How to complete this task ->
In the records, find every line with the word "tracking" and copy it out.

··· Data ···

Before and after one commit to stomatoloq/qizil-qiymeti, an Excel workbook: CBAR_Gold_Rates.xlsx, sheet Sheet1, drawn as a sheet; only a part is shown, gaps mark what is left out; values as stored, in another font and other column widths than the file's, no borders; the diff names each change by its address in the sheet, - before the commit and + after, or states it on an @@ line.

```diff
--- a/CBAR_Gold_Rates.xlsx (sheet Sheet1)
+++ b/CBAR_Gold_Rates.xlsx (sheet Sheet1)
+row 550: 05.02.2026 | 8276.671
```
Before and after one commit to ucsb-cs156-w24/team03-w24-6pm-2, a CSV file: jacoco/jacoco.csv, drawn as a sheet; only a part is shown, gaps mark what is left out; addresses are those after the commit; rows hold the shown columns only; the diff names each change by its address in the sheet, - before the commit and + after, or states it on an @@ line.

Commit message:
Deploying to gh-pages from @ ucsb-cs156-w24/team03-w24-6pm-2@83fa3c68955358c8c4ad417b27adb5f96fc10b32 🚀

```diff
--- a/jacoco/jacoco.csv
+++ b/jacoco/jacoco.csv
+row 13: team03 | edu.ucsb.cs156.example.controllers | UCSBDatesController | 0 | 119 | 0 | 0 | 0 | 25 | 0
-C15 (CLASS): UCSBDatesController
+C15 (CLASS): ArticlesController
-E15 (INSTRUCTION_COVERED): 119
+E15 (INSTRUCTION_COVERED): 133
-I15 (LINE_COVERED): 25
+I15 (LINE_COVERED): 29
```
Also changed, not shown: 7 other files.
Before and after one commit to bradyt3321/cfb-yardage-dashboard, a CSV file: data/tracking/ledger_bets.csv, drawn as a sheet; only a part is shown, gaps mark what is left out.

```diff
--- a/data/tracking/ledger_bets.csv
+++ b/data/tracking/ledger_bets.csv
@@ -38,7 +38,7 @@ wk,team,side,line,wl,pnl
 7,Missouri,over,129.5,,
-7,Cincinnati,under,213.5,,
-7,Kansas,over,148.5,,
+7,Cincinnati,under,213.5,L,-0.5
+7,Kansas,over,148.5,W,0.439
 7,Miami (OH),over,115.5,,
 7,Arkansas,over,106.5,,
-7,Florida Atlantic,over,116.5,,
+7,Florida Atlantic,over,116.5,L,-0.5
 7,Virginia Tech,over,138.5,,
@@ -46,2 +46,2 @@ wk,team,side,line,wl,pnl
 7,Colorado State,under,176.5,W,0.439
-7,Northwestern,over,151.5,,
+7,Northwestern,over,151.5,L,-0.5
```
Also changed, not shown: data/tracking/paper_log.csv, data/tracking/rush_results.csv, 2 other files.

···

Written reply ->
Before and after one commit to bradyt3321/cfb-yardage-dashboard, a CSV file: data/tracking/ledger_bets.csv, drawn as a sheet; only a part is shown, gaps mark what is left out.
--- a/data/tracking/ledger_bets.csv
+++ b/data/tracking/ledger_bets.csv
Also changed, not shown: data/tracking/paper_log.csv, data/tracking/rush_results.csv, 2 other files.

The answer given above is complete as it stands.